Meghalaya, literally ‘the abobe of clouds’, is one of the seven states of Northeast India also known as the ‘seven sisters’. This state, the wettest in India, is slowly opening up to tourism and an increasing number of nature lovers get mesmerised by its unspoiled landscapes. Whether during the monsoon, when the mist hangs over the highlands, or during the dry season, Meghalaya offers the traveler a wonderbox filled with natural treasures: lushy ancient forests, stunning waterfalls rolling down the mountains and surprising living root bridges ingeniously weaved by the tribal communities.

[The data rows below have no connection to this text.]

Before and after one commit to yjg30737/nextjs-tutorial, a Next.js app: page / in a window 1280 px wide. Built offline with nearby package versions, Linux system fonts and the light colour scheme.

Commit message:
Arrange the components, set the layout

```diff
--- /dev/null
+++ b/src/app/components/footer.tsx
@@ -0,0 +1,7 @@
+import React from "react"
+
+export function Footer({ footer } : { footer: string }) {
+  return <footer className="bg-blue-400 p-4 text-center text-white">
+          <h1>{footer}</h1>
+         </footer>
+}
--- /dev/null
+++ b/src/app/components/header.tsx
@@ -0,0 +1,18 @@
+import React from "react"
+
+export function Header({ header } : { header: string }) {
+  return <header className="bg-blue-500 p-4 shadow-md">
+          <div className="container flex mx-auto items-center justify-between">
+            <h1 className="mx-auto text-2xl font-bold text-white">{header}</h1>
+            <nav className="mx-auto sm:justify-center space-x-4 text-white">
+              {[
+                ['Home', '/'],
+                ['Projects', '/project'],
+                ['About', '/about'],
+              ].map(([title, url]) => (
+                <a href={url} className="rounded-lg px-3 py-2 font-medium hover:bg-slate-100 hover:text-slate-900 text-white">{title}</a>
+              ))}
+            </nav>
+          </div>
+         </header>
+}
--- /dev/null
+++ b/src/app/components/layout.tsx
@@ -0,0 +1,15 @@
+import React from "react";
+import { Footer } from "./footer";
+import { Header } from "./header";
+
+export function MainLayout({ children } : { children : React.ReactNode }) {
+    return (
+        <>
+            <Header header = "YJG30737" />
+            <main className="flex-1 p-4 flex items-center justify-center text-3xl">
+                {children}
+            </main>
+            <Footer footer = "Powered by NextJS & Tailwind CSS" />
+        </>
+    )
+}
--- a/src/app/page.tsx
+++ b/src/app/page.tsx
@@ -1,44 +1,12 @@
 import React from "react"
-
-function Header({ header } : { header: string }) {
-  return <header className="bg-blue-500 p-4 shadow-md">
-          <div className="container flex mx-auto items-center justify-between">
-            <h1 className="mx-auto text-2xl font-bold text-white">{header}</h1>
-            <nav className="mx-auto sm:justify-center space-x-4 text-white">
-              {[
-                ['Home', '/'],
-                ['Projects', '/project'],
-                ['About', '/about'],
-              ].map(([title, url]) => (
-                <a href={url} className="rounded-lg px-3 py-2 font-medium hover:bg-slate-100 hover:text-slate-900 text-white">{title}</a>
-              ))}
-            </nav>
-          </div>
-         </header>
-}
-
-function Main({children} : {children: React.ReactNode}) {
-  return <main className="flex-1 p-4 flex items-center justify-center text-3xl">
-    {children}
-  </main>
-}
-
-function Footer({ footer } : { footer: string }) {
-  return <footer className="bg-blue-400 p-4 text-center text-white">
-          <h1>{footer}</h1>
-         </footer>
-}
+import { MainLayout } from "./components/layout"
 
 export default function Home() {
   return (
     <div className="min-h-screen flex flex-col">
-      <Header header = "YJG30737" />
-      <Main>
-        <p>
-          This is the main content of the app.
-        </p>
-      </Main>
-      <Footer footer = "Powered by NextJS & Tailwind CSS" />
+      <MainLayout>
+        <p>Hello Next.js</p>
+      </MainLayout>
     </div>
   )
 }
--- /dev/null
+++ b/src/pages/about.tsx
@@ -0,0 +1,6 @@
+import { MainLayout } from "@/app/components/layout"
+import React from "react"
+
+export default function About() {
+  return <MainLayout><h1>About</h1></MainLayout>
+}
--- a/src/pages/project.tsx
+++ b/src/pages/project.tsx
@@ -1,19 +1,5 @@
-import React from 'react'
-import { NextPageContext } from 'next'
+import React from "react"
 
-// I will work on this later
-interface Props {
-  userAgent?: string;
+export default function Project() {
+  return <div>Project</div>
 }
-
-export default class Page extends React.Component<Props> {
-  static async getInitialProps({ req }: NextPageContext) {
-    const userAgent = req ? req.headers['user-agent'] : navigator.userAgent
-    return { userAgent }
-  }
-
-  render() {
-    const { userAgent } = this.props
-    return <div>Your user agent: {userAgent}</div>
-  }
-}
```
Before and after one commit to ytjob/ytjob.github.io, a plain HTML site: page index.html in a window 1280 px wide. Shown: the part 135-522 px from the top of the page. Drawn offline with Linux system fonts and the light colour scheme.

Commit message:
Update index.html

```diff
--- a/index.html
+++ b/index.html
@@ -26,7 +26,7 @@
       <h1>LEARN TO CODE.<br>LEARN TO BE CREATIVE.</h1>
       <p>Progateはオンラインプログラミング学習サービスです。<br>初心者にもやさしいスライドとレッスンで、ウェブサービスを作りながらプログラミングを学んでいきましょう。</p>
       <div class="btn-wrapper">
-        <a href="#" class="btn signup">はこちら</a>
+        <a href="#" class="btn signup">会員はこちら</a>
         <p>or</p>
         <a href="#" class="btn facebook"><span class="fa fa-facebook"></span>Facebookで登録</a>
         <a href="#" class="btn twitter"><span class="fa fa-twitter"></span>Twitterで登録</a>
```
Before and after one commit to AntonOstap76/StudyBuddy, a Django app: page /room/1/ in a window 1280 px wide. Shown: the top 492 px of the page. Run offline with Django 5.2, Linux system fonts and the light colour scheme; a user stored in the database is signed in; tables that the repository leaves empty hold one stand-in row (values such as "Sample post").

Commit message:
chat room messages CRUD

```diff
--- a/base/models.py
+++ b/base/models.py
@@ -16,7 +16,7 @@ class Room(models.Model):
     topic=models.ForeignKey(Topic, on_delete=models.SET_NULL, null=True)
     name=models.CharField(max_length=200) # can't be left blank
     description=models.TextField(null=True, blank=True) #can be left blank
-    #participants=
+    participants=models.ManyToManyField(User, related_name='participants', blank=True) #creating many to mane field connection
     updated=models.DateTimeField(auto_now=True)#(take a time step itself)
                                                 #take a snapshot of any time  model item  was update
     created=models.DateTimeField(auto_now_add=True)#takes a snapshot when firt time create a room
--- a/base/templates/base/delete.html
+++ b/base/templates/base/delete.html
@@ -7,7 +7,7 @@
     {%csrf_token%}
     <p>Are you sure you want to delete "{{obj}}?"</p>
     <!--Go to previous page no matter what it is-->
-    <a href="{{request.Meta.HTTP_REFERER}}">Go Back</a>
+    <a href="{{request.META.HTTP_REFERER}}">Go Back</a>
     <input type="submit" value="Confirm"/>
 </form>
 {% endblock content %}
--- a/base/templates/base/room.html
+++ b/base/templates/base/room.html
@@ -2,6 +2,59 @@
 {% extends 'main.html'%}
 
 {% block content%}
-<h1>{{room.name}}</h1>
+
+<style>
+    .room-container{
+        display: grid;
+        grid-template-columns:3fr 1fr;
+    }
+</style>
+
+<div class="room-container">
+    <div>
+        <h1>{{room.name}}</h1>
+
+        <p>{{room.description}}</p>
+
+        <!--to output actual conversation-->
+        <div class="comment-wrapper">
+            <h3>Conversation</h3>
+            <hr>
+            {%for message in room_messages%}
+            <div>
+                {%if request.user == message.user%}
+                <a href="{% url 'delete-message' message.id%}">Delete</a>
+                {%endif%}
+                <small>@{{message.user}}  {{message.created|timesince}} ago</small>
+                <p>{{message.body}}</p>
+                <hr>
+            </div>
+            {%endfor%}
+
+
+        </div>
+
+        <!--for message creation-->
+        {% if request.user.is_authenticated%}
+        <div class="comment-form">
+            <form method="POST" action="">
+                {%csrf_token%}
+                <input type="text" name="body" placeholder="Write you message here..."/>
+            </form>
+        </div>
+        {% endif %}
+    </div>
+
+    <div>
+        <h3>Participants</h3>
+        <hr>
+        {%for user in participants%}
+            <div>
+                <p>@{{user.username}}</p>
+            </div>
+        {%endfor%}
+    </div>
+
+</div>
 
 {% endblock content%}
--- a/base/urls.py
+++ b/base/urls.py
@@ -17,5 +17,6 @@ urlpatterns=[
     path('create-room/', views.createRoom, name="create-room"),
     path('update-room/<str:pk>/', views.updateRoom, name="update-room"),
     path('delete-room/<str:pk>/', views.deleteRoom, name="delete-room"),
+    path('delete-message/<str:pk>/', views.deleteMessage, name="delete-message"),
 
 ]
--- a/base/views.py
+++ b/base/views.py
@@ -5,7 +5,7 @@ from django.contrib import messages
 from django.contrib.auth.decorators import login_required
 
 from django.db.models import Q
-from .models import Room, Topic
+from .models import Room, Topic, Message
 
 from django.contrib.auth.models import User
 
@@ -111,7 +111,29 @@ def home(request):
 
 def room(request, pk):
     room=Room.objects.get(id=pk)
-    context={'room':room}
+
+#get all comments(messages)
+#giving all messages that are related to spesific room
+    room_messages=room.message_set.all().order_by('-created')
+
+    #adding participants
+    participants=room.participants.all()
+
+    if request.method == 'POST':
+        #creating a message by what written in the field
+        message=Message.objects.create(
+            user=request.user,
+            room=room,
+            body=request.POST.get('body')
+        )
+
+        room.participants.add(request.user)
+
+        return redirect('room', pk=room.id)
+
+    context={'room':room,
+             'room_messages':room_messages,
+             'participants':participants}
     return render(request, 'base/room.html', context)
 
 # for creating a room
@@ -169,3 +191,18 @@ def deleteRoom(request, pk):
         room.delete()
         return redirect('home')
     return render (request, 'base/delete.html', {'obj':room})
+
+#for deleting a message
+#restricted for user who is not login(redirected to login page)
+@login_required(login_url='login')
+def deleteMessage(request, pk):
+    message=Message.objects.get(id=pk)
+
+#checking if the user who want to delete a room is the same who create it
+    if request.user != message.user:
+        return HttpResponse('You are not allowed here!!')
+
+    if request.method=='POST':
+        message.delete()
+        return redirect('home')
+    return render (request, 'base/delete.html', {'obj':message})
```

Ayodhya, set on the banks of the Sarayu river, is a mythical city: it is said to have been the capital of the Kosala Kingdom, which saw the birth of Lord Rama, the famous hero of the Ramayana epic. As such, it is considered by Hindus as one of the seven most sacred cities of India (Sapta Puri). Like all pilgrimages places, the spiritual fervor is palpable there even if the city has been the centre of a religious conflict since two decades.
Chamba is a charming city situated at the end of the valley bearing the same name, located in the Northwest of Himachal Pradesh. The city lies on the banks of the River Ravi, which is nestled between two peaks of the Himalayan Shivalik Range. This millinery town is not a popular destination amongst tourists who prefer Dharamshala or Manali further south, and yet, Chamba surprises with its magnificent temples, which reflect the opulence of the Rajput kings from the medieval period. The beauty of the surrounding landscape is also another plus which can lead us to discover this city. Chamba is a wonderfully interesting stop for those travellers looking for a change of scenery, and is a city for both lovers of historical monuments and experienced trekkers alike.
Chettinad must be the most surprising part of Tamil Nadu. In the 19th century, rich Chettiar merchants built palatial houses here in a daring and harmonious blend of Eastern and Western styles. This is unique architecture with a charm of its own, inviting travellers to stop awhile for a taste of culture.
Sixth largest city of India by population, Hyderabad nevertheless is still not very touristy and we must insist a little so that it reveals its beautiful face. A face with oriental features, reflecting its past as “city of pearls”, when it was a hub of the Indo-Persian culture under the reigns of the Golkonda and Nizams Muslim rulers.
Barmer is a city in the Thar Desert located in the West of Rajasthan. Unlike most of the other parts of this state, it has been spared from mass tourism and it will delight visitors in search of authenticity and especially photography lovers. In the streets and bazaars of the city, you will encounter characters who seem straight out of an old Bollywood movie. Barmer is also associated with folk music, the Manganiars and Langas communities, to name but a few, can be seen performing in the some of the world’s biggest music festivals. Add to that the beauty of the surrounding desert, fascinating archaeological sites and delicious local cuisine, this makes Barmer a truly exciting city to explore and discover.